For many years, it has been known that China uses execution vans, kind of like specially outfitted ambulances, to more efficiently carry out its exceedingly large number of executions. The method of killing in these vans is lethal injection, which has been slowly but surely replacing the firing squad as China’s preferred means of execution, and both lethal injection and the vans are believed to facilitate the widespread practice of harvesting organs of the executed prisoners, an unbelievably appalling practice.
In October 2006, Sky News did a compelling video report – China’s Execution Buses – on the death penalty in China, including a discussion of the vans and organ harvesting, as well as cases of innocence, and the plight of death penalty defense lawyer Gao Zhisheng who has been harassed and detained since at least 2006, and who was once again detained on February 4 of this year.
In the months leading up to the Olympics, there were a number of hints and statements that reforms in China’s death penalty were being seriously considered, including a declaration from the Chinese Medical Association “not to transplant organs from prisoners or others in custody, except into members of their immediate families.” This statement was noted in an Amnesty International report two weeks prior to the Beijing Olympics Opening Ceremonies, but the report went on to caution that “… Ministry of Health officials have reportedly stated that prisoners will remain a source of organs for five more years as execution-related transplantation winds down.”

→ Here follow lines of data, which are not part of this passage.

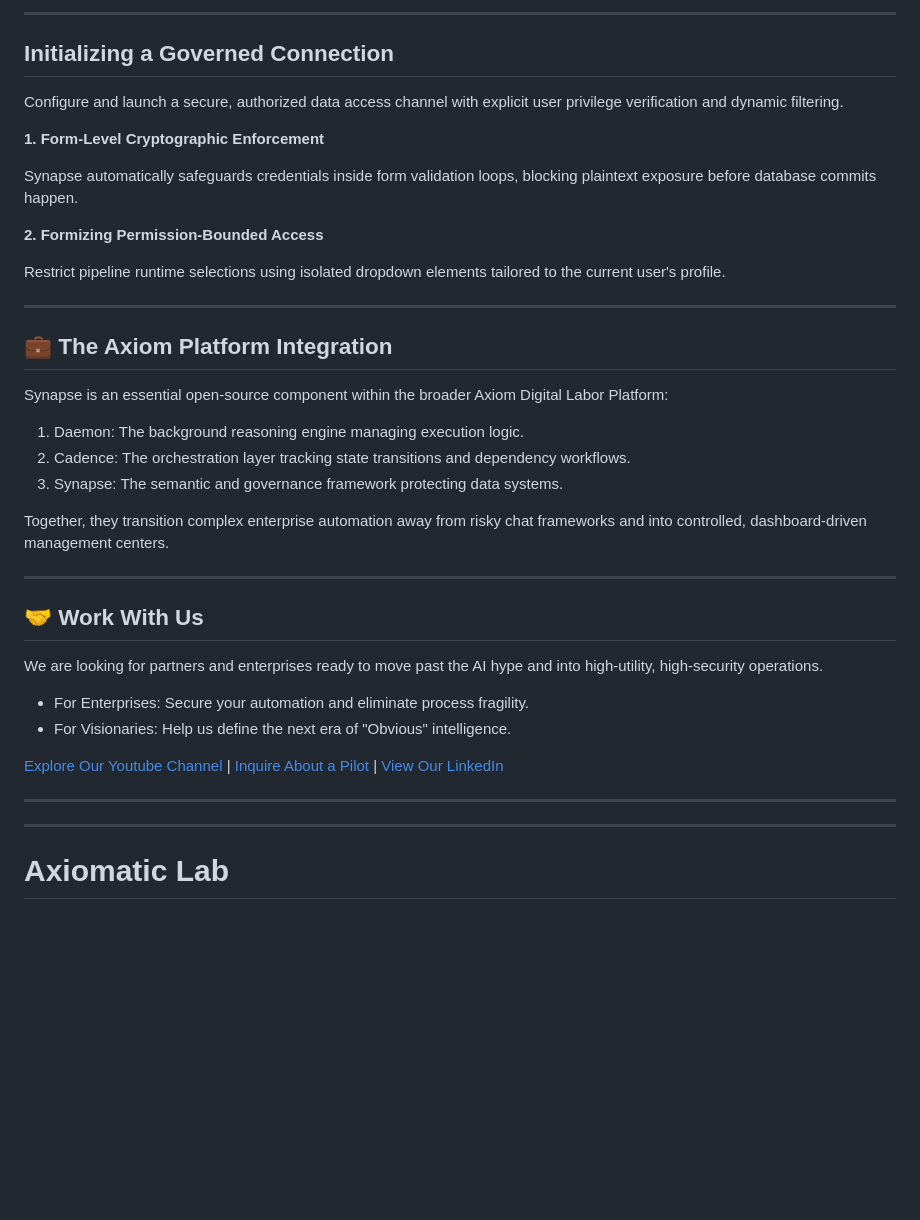
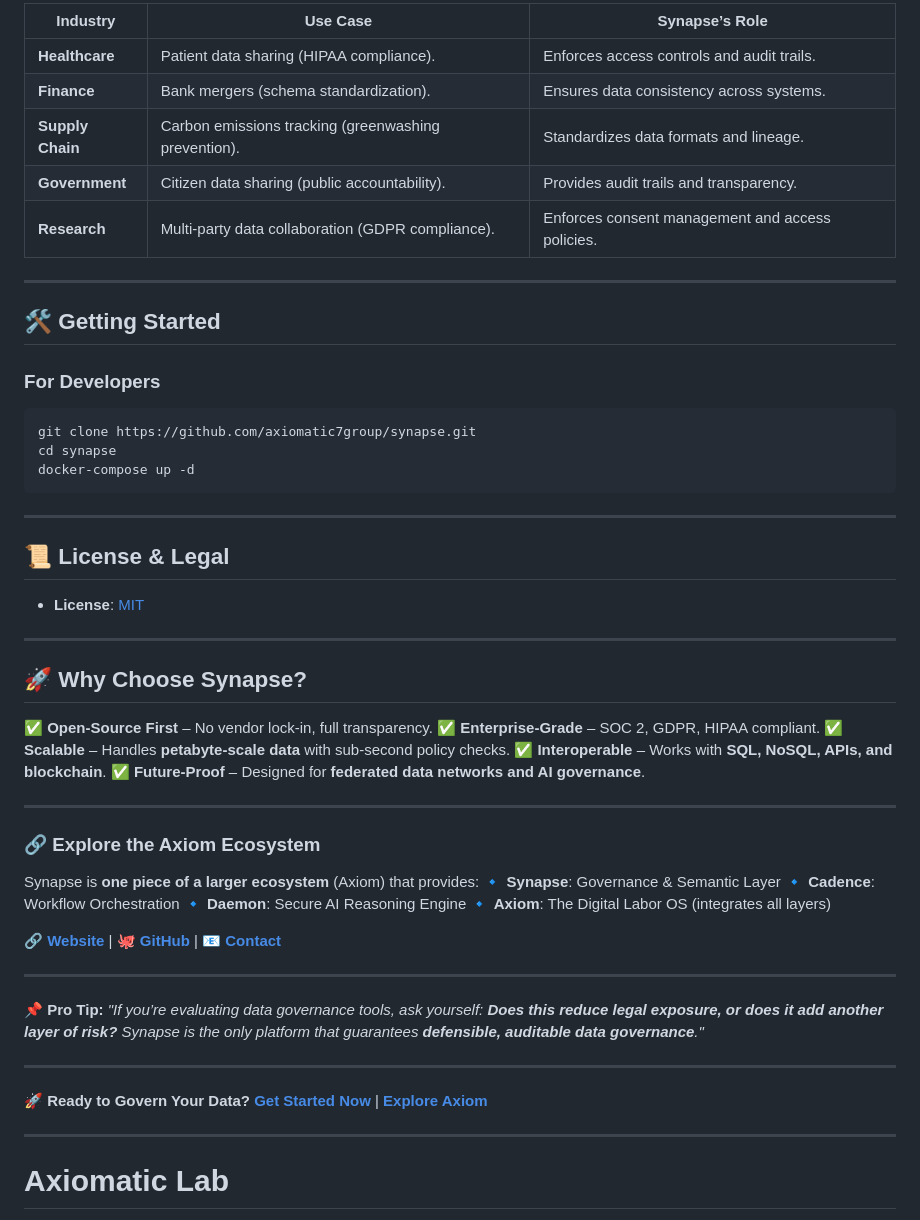
Before and after one commit to axiomatic7group/synapse, a Markdown page: README.md, the part around one of its changes. Drawn GitHub-style; blank space fills up the shorter version.

````diff
--- a/README.md
+++ b/README.md
@@ -41,37 +77,54 @@ import pandas as pd# Validated local processing loop ensures zero cloud leakages
 
-------------------------------
-## Initializing a Governed Connection
-Configure and launch a secure, authorized data access channel with explicit user privilege verification and dynamic filtering.
+| **Industry** | **Use Case** | **Synapse’s Role** |
+|--------------|--------------|--------------------|
+| **Healthcare** | Patient data sharing (HIPAA compliance). | Enforces access controls and audit trails. |
+| **Finance** | Bank mergers (schema standardization). | Ensures data consistency across systems. |
+| **Supply Chain** | Carbon emissions tracking (greenwashing prevention). | Standardizes data formats and lineage. |
+| **Government** | Citizen data sharing (public accountability). | Provides audit trails and transparency. |
+| **Research** | Multi-party data collaboration (GDPR compliance). | Enforces consent management and access policies. |
 
-**1. Form-Level Cryptographic Enforcement**
+---
 
-Synapse automatically safeguards credentials inside form validation loops, blocking plaintext exposure before database commits happen.
+## **🛠️ Getting Started**
+### **For Developers**
+```bash
+git clone https://github.com/axiomatic7group/synapse.git
+cd synapse
+docker-compose up -d
+```
 
-**2. Formizing Permission-Bounded Access**
+---
 
-Restrict pipeline runtime selections using isolated dropdown elements tailored to the current user's profile.
+## **📜 License & Legal**
+- **License**: [MIT](https://github.com/synapse-labs/synapse/blob/main/LICENSE)
 
+---
 
-------------------------------
-## 💼 The Axiom Platform Integration
-Synapse is an essential open-source component within the broader Axiom Digital Labor Platform:
+## **🚀 Why Choose Synapse?**
+✅ **Open-Source First** – No vendor lock-in, full transparency.
+✅ **Enterprise-Grade** – SOC 2, GDPR, HIPAA compliant.
+✅ **Scalable** – Handles **petabyte-scale data** with sub-second policy checks.
+✅ **Interoperable** – Works with **SQL, NoSQL, APIs, and blockchain**.
+✅ **Future-Proof** – Designed for **federated data networks and AI governance**.
 
-   1. Daemon: The background reasoning engine managing execution logic.
-   2. Cadence: The orchestration layer tracking state transitions and dependency workflows.
-   3. Synapse: The semantic and governance framework protecting data systems.
+---
+### **🔗 Explore the Axiom Ecosystem**
+Synapse is **one piece of a larger ecosystem** (Axiom) that provides:
+🔹 **Synapse**: Governance & Semantic Layer
+🔹 **Cadence**: Workflow Orchestration
+🔹 **Daemon**: Secure AI Reasoning Engine
+🔹 **Axiom**: The Digital Labor OS (integrates all layers)
 
-Together, they transition complex enterprise automation away from risky chat frameworks and into controlled, dashboard-driven management centers.
+🔗 **[Website](https://axiomaticlab.com)** | 🐙 **[GitHub](https://github.com/axiomatic7group)** | 📧 **[Contact](https://axiomaticlab.com)**
 
-------------------------------
-## 🤝 Work With Us
-We are looking for partners and enterprises ready to move past the AI hype and into high-utility, high-security operations.
+---
+**📌 Pro Tip:**
+*"If you’re evaluating data governance tools, ask yourself: **Does this reduce legal exposure, or does it add another layer of risk?** Synapse is the only platform that guarantees **defensible, auditable data governance**."*
 
-* For Enterprises: Secure your automation and eliminate process fragility.
-* For Visionaries: Help us define the next era of "Obvious" intelligence.
+---
+**🚀 Ready to Govern Your Data?**
+[**Get Started Now**](https://https://github.com/axiomatic7group/synapse) | [**Explore Axiom**](https://axiomaticlab.com)
 
-[Explore Our Youtube Channel](https://www.youtube.com/channel/UCltGi4Su305oln_ldu-b94Q) | [Inquire About a Pilot](https://axiomaticlab.com) | [View Our LinkedIn](https://www.linkedin.com/company/axiomatic-lab/)
-
-------------------------------
 
 ---
 # Axiomatic Lab
````
Also changed, not shown: other parts of README.md (+59 -23 lines).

Of course, the Olympics are over now, and the execution vans are apparently still providing “slow but steady business” for Jinguan Auto.